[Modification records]
- Opening Delimiter -
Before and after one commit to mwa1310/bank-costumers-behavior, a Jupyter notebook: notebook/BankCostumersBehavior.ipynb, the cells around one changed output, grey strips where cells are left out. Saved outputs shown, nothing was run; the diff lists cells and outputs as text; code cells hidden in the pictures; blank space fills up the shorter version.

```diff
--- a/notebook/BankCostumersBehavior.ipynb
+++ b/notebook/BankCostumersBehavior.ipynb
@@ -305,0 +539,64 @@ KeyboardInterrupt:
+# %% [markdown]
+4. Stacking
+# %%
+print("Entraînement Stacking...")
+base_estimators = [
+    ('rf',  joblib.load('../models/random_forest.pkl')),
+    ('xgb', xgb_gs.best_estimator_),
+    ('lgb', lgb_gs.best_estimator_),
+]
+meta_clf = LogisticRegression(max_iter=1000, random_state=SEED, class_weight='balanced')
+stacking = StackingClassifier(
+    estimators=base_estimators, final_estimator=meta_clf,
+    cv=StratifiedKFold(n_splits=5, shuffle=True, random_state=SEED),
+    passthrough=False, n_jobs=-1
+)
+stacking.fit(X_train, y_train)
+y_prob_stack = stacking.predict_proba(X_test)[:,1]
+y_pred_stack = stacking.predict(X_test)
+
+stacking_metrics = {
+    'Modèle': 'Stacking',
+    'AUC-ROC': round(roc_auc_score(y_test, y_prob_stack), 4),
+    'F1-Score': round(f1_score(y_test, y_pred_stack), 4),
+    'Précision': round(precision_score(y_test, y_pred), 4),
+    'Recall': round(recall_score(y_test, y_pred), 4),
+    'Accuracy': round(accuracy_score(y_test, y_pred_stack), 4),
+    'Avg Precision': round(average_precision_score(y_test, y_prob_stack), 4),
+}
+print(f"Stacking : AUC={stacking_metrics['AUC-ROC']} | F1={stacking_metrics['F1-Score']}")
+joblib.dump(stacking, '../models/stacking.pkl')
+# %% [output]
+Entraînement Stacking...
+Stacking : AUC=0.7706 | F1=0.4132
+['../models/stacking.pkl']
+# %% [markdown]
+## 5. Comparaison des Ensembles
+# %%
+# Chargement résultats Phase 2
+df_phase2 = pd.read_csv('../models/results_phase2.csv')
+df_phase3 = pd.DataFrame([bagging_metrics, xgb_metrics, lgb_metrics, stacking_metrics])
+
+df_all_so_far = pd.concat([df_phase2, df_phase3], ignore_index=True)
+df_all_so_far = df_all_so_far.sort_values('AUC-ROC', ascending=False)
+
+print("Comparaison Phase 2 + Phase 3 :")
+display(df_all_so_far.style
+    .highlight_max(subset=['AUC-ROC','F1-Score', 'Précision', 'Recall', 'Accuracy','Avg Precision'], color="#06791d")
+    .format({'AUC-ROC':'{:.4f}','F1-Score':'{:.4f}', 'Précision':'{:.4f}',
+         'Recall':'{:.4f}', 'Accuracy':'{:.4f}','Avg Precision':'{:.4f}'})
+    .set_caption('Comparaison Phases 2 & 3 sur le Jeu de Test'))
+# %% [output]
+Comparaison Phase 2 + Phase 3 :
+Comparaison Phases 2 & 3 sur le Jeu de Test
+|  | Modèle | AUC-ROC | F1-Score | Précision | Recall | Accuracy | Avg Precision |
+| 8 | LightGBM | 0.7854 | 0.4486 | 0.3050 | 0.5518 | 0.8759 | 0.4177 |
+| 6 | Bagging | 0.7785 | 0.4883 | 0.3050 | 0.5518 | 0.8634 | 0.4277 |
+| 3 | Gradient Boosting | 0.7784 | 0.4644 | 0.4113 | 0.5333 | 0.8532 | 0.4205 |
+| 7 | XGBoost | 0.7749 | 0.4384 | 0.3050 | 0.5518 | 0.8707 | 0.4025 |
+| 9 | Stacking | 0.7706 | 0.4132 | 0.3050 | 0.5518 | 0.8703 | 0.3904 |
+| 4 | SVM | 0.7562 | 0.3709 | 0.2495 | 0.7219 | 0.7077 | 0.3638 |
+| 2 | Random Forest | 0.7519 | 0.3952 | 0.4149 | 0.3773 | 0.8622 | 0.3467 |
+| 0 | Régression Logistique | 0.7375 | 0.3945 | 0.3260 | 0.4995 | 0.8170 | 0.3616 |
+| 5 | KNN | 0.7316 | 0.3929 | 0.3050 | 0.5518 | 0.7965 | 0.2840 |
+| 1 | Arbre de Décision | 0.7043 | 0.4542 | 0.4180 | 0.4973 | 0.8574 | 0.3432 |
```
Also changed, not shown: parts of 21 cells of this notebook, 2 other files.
- Closing Delimiter -
◆ Goal of the exercise
Counting the lines above that hold "shown", reply with the number and no other words.

◆ Reply to the task
2